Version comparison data
%%

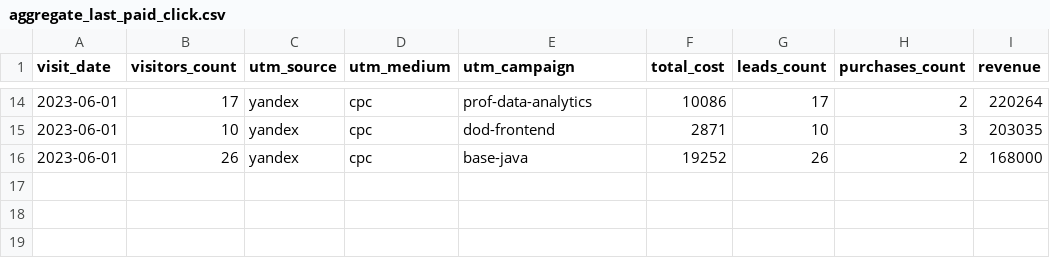
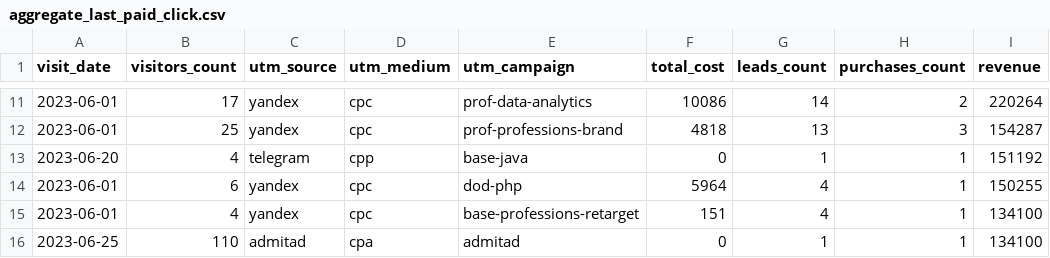
Before and after one commit to Fe1tch/data-analytics-project-96, a CSV file: aggregate_last_paid_click.csv, drawn as a sheet; only a part is shown, gaps mark what is left out; the diff covers the shown part only.

```diff
--- a/aggregate_last_paid_click.csv
+++ b/aggregate_last_paid_click.csv
@@ -14,3 +11,6 @@
-2023-06-01,17,yandex,cpc,prof-data-analytics,10086,17,2,220264
-2023-06-01,10,yandex,cpc,dod-frontend,2871,10,3,203035
-2023-06-01,26,yandex,cpc,base-java,19252,26,2,168000
+2023-06-01,17,yandex,cpc,prof-data-analytics,10086,14,2,220264
+2023-06-01,25,yandex,cpc,prof-professions-brand,4818,13,3,154287
+2023-06-20,4,telegram,cpp,base-java,0,1,1,151192
+2023-06-01,6,yandex,cpc,dod-php,5964,4,1,150255
+2023-06-01,4,yandex,cpc,base-professions-retarget,151,4,1,134100
+2023-06-25,110,admitad,cpa,admitad,0,1,1,134100
```
Also changed, not shown: 1 added row, 4 removed rows and 27 edited cells elsewhere in this file.
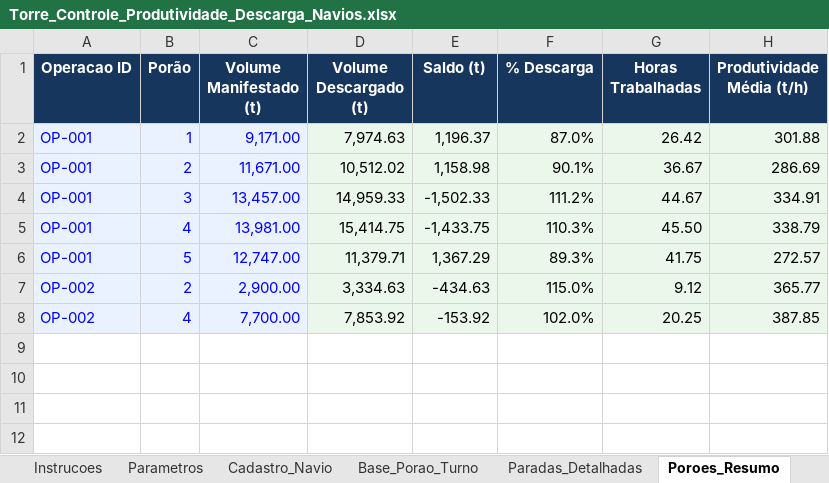
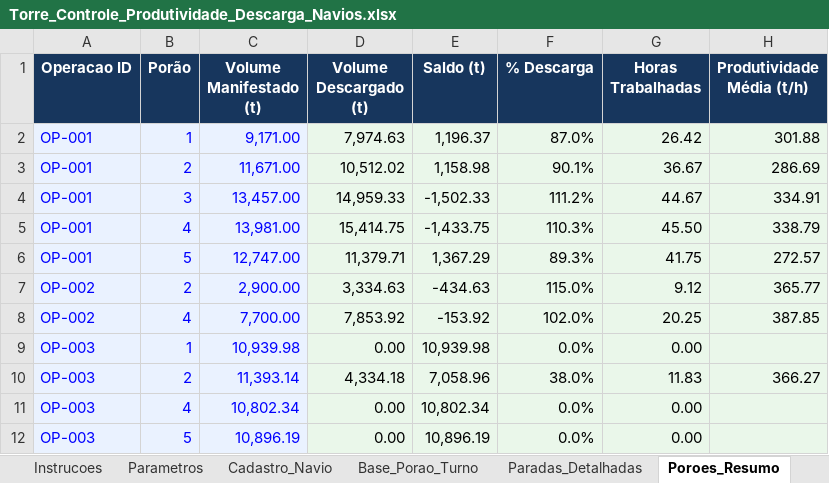
Before and after one commit to elsoncarvalho-a/minasport-dashboard-descarga-navios, an Excel workbook: data/Torre_Controle_Produtividade_Descarga_Navios.xlsx, sheet Poroes_Resumo, drawn as a sheet; values as stored, in another font and other column widths than the file's, no borders; the diff names each change by its address in the sheet, - before the commit and + after, or states it on an @@ line.

```diff
--- a/data/Torre_Controle_Produtividade_Descarga_Navios.xlsx (sheet Poroes_Resumo)
+++ b/data/Torre_Controle_Produtividade_Descarga_Navios.xlsx (sheet Poroes_Resumo)
+row 9: OP-003 | 1 | 10,939.98 | 0.00 | 10,939.98 | 0.0% | 0.00
+row 10: OP-003 | 2 | 11,393.14 | 4,334.18 | 7,058.96 | 38.0% | 11.83 | 366.27
+row 11: OP-003 | 4 | 10,802.34 | 0.00 | 10,802.34 | 0.0% | 0.00
+row 12: OP-003 | 5 | 10,896.19 | 0.00 | 10,896.19 | 0.0% | 0.00
```
Also changed, not shown: sheet Dashboard, sheet Base_Porao_Turno, sheet Paradas_Detalhadas, sheet KPI_Resumo, sheet Cadastro_Navio, charts or pictures, 4 other files.
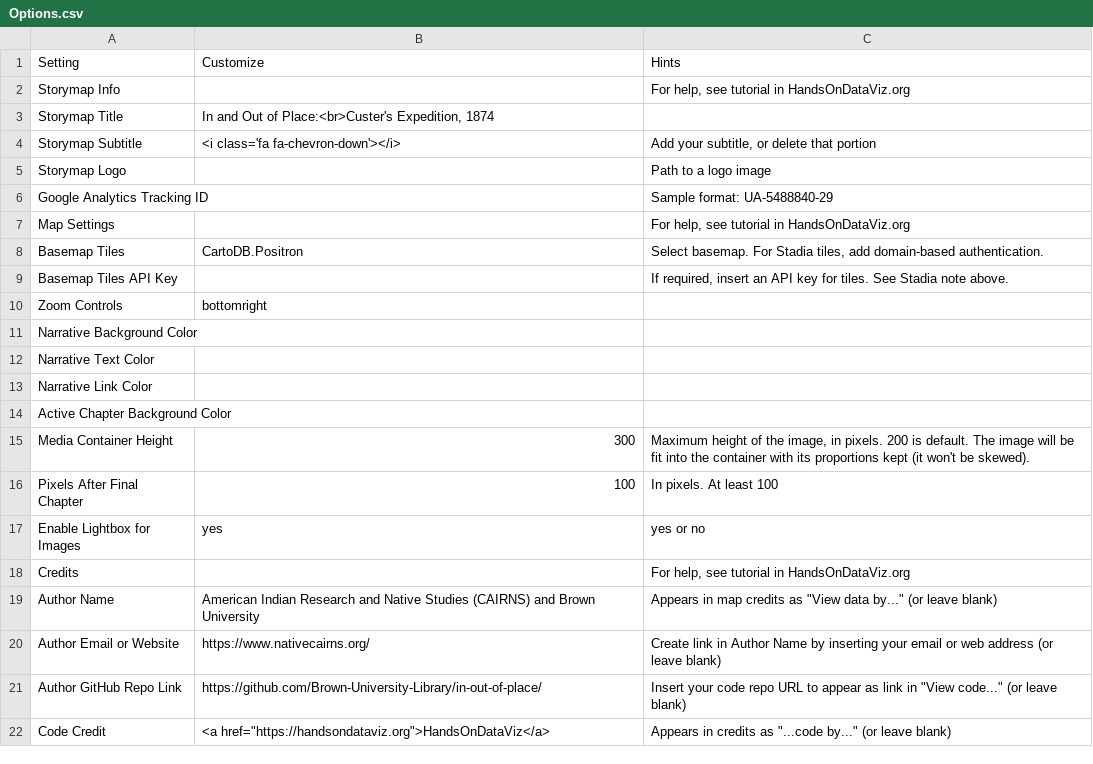
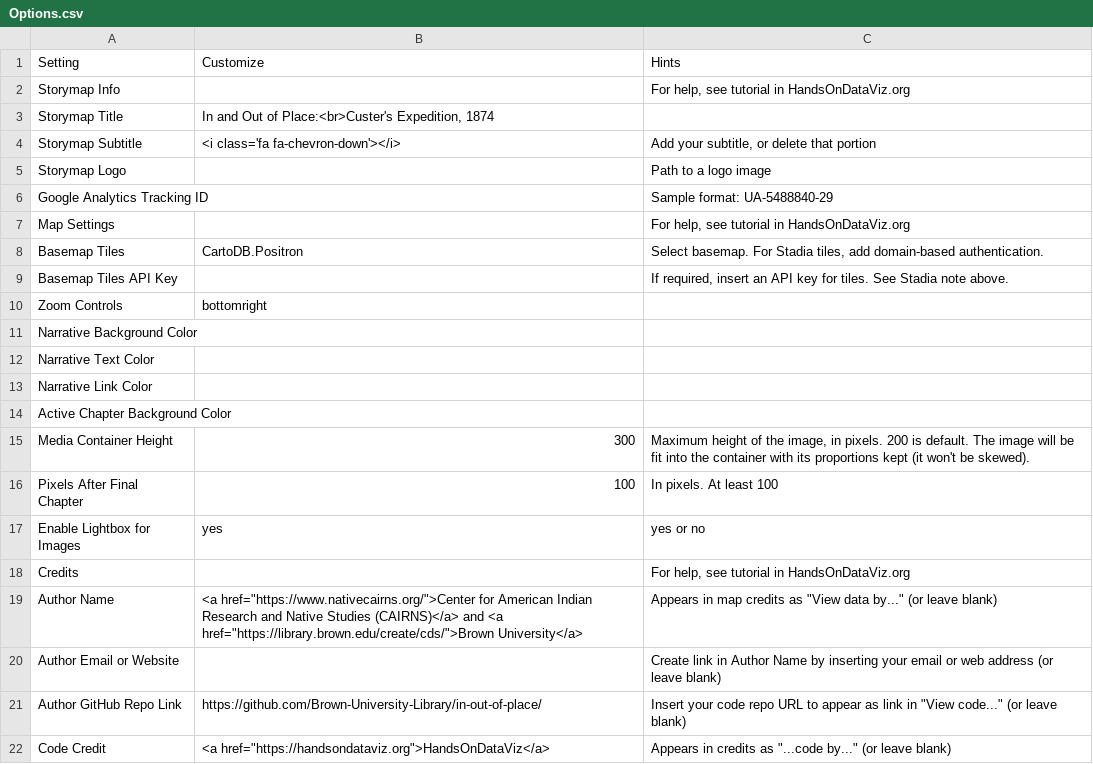
Before and after one commit to Brown-University-Library/ioop, a CSV file: csv/Options.csv, drawn as a sheet.

Commit message:
Update Options.csv

```diff
--- a/csv/Options.csv
+++ b/csv/Options.csv
@@ -18,4 +18,4 @@ Enable Lightbox for Images,yes,yes or no
 Credits,,"For help, see tutorial in HandsOnDataViz.org"
-Author Name,American Indian Research and Native Studies (CAIRNS) and Brown University,"Appears in map credits as ""View data by..."" (or leave blank)"
-Author Email or Website,https://www.nativecairns.org/,Create link in Author Name by inserting your email or web address (or leave blank)
+Author Name,<a href="https://www.nativecairns.org/">Center for American Indian Research and Native Studies (CAIRNS)</a> and <a href="https://library.brown.edu/create/cds/">Brown University</a>,"Appears in map credits as ""View data by..."" (or leave blank)"
+Author Email or Website,,Create link in Author Name by inserting your email or web address (or leave blank)
 Author GitHub Repo Link,https://github.com/Brown-University-Library/in-out-of-place/,"Insert your code repo URL to appear as link in ""View code..."" (or leave blank)"
```
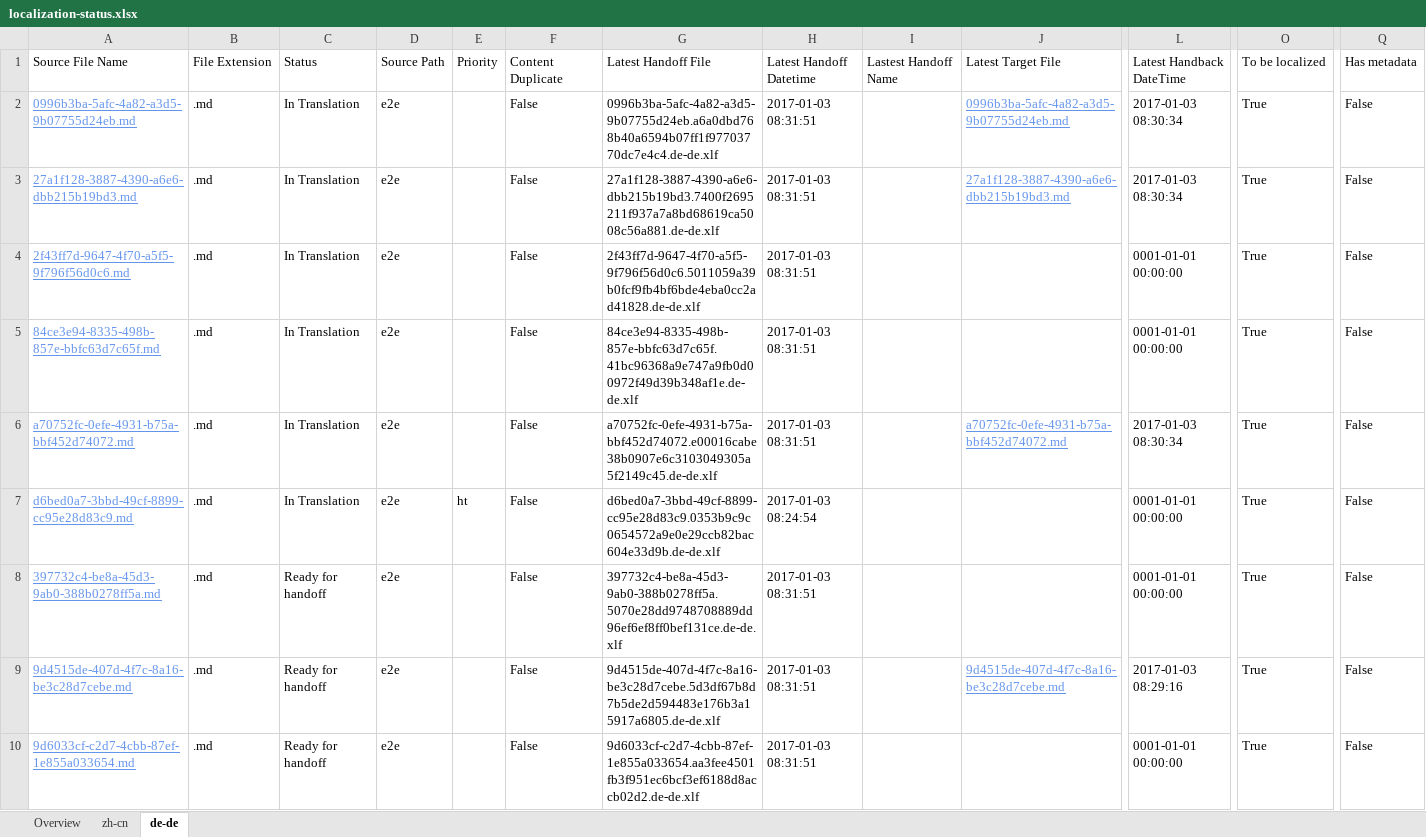
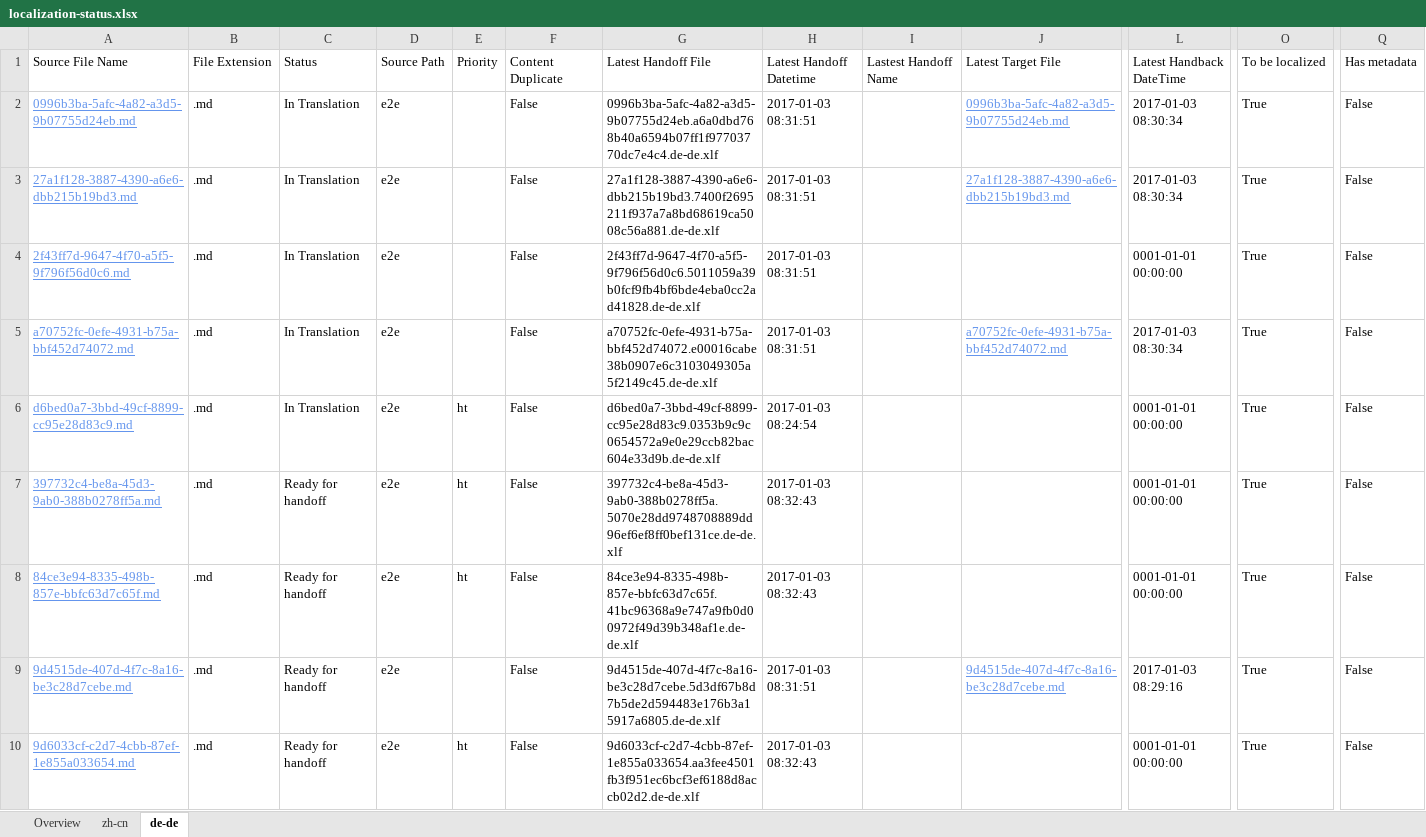
Before and after one commit to OpenLocalizationTestOrg/ol-test1-handback, an Excel workbook: ol-handback/OpenLocalizationTestOrg/ol-test1/ci/localization-status.xlsx, sheet de-de, drawn as a sheet; only a part is shown, gaps mark what is left out; values as stored, in another font and other column widths than the file's, no borders; table styles not drawn; removed rows and columns are numbered as before the commit, all else as after; rows hold the shown columns only; the diff names each change by its address in the sheet, - before the commit and + after, or states it on an @@ line.

Commit message:
Generate Report for Handoff

```diff
--- a/ol-handback/OpenLocalizationTestOrg/ol-test1/ci/localization-status.xlsx (sheet de-de)
+++ b/ol-handback/OpenLocalizationTestOrg/ol-test1/ci/localization-status.xlsx (sheet de-de)
-row 5: 84ce3e94-8335-498b-857e-bbfc63d7c65f.md | .md | In Translation | e2e |  | False | 84ce3e94-8335-498b-857e-bbfc63d7c65f.41bc96368a9e747a9fb0d00972f49d39b348af1e.de-de.xlf | 2017-01-03 08:31:51 |  |  | 0001-01-01 00:00:00 | True | False
-E7: (empty)
+E7: ht
-H7: 2017-01-03 08:31:51
+H7: 2017-01-03 08:32:43
+row 8: 84ce3e94-8335-498b-857e-bbfc63d7c65f.md | .md | Ready for handoff | e2e | ht | False | 84ce3e94-8335-498b-857e-bbfc63d7c65f.41bc96368a9e747a9fb0d00972f49d39b348af1e.de-de.xlf | 2017-01-03 08:32:43 |  |  | 0001-01-01 00:00:00 | True | False
-E10: (empty)
+E10: ht
-H10: 2017-01-03 08:31:51
+H10: 2017-01-03 08:32:43
```
Also changed, not shown: sheet zh-cn, sheet Overview.
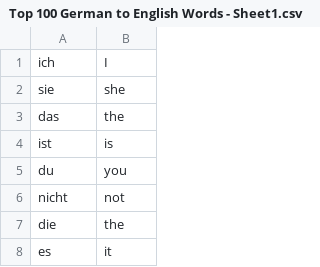
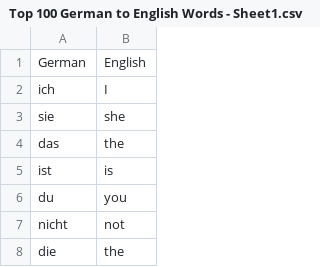
Before and after one commit to fluyid/flashy-flash-card-app, a CSV file: data/Top 100 German to English Words - Sheet1.csv, drawn as a sheet; only a part is shown; the shorter side is filled out with more unchanged rows; the diff names each change by its address in the sheet, - before the commit and + after, or states it on an @@ line.

```diff
--- a/data/Top 100 German to English Words - Sheet1.csv
+++ b/data/Top 100 German to English Words - Sheet1.csv
+row 1: German | English
```
Also changed, not shown: 1 other file.
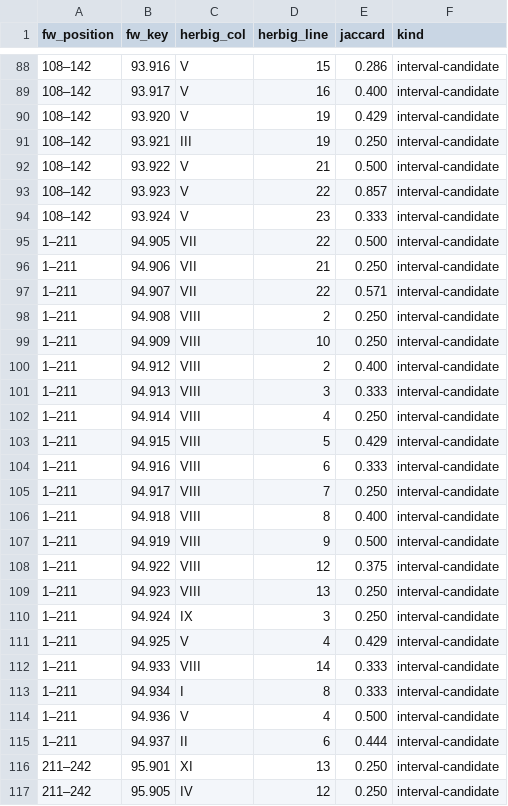
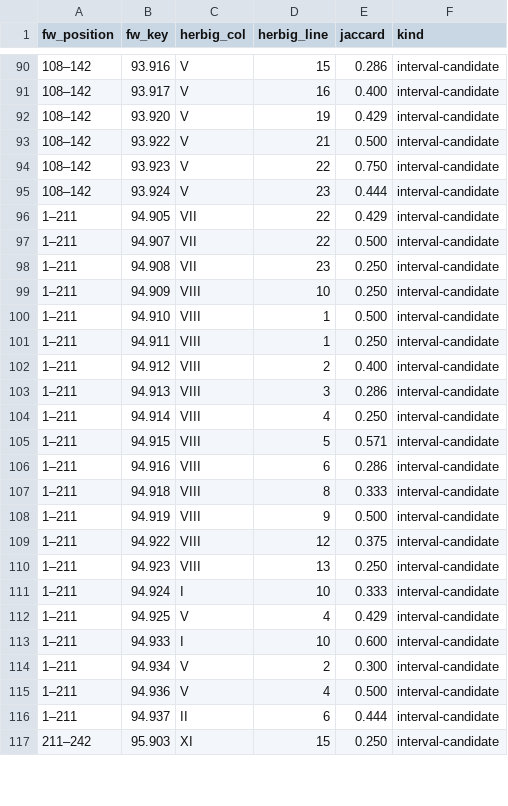
Before and after one commit to Zolden/DecipherEtruscan, a CSV file: results/herbig_fw_alignment.csv, drawn as a sheet; only a part is shown, gaps mark what is left out; the diff covers the shown part only.

```diff
--- a/results/herbig_fw_alignment.csv
+++ b/results/herbig_fw_alignment.csv
@@ -90,18 +92,17 @@ fw_position,fw_key,herbig_col,herbig_line,jaccard,kind
 108–142,93.920,V,19,0.429,interval-candidate
-108–142,93.921,III,19,0.250,interval-candidate
 108–142,93.922,V,21,0.500,interval-candidate
-108–142,93.923,V,22,0.857,interval-candidate
-108–142,93.924,V,23,0.333,interval-candidate
-1–211,94.905,VII,22,0.500,interval-candidate
-1–211,94.906,VII,21,0.250,interval-candidate
-1–211,94.907,VII,22,0.571,interval-candidate
-1–211,94.908,VIII,2,0.250,interval-candidate
+108–142,93.923,V,22,0.750,interval-candidate
+108–142,93.924,V,23,0.444,interval-candidate
+1–211,94.905,VII,22,0.429,interval-candidate
+1–211,94.907,VII,22,0.500,interval-candidate
+1–211,94.908,VII,23,0.250,interval-candidate
 1–211,94.909,VIII,10,0.250,interval-candidate
+1–211,94.910,VIII,1,0.500,interval-candidate
+1–211,94.911,VIII,1,0.250,interval-candidate
 1–211,94.912,VIII,2,0.400,interval-candidate
-1–211,94.913,VIII,3,0.333,interval-candidate
+1–211,94.913,VIII,3,0.286,interval-candidate
 1–211,94.914,VIII,4,0.250,interval-candidate
-1–211,94.915,VIII,5,0.429,interval-candidate
-1–211,94.916,VIII,6,0.333,interval-candidate
-1–211,94.917,VIII,7,0.250,interval-candidate
-1–211,94.918,VIII,8,0.400,interval-candidate
+1–211,94.915,VIII,5,0.571,interval-candidate
+1–211,94.916,VIII,6,0.286,interval-candidate
+1–211,94.918,VIII,8,0.333,interval-candidate
 1–211,94.919,VIII,9,0.500,interval-candidate
@@ -109,9 +110,8 @@ fw_position,fw_key,herbig_col,herbig_line,jaccard,kind
 1–211,94.923,VIII,13,0.250,interval-candidate
-1–211,94.924,IX,3,0.250,interval-candidate
+1–211,94.924,I,10,0.333,interval-candidate
 1–211,94.925,V,4,0.429,interval-candidate
-1–211,94.933,VIII,14,0.333,interval-candidate
-1–211,94.934,I,8,0.333,interval-candidate
+1–211,94.933,I,10,0.600,interval-candidate
+1–211,94.934,V,2,0.300,interval-candidate
 1–211,94.936,V,4,0.500,interval-candidate
 1–211,94.937,II,6,0.444,interval-candidate
-211–242,95.901,XI,13,0.250,interval-candidate
-211–242,95.905,IV,12,0.250,interval-candidate
+211–242,95.903,XI,15,0.250,interval-candidate
```
Also changed, not shown: 4 added rows, 1 removed row and 32 edited cells elsewhere in this file, results/herbig_witness_flags.csv, results/ll_scroll_map_v2.csv, 10 other files.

%%

Each line above that includes "yandex" should be shown.

▸ **The answer**:
-2023-06-01,17,yandex,cpc,prof-data-analytics,10086,17,2,220264
-2023-06-01,10,yandex,cpc,dod-frontend,2871,10,3,203035
-2023-06-01,26,yandex,cpc,base-java,19252,26,2,168000
+2023-06-01,17,yandex,cpc,prof-data-analytics,10086,14,2,220264
+2023-06-01,25,yandex,cpc,prof-professions-brand,4818,13,3,154287
+2023-06-01,6,yandex,cpc,dod-php,5964,4,1,150255
+2023-06-01,4,yandex,cpc,base-professions-retarget,151,4,1,134100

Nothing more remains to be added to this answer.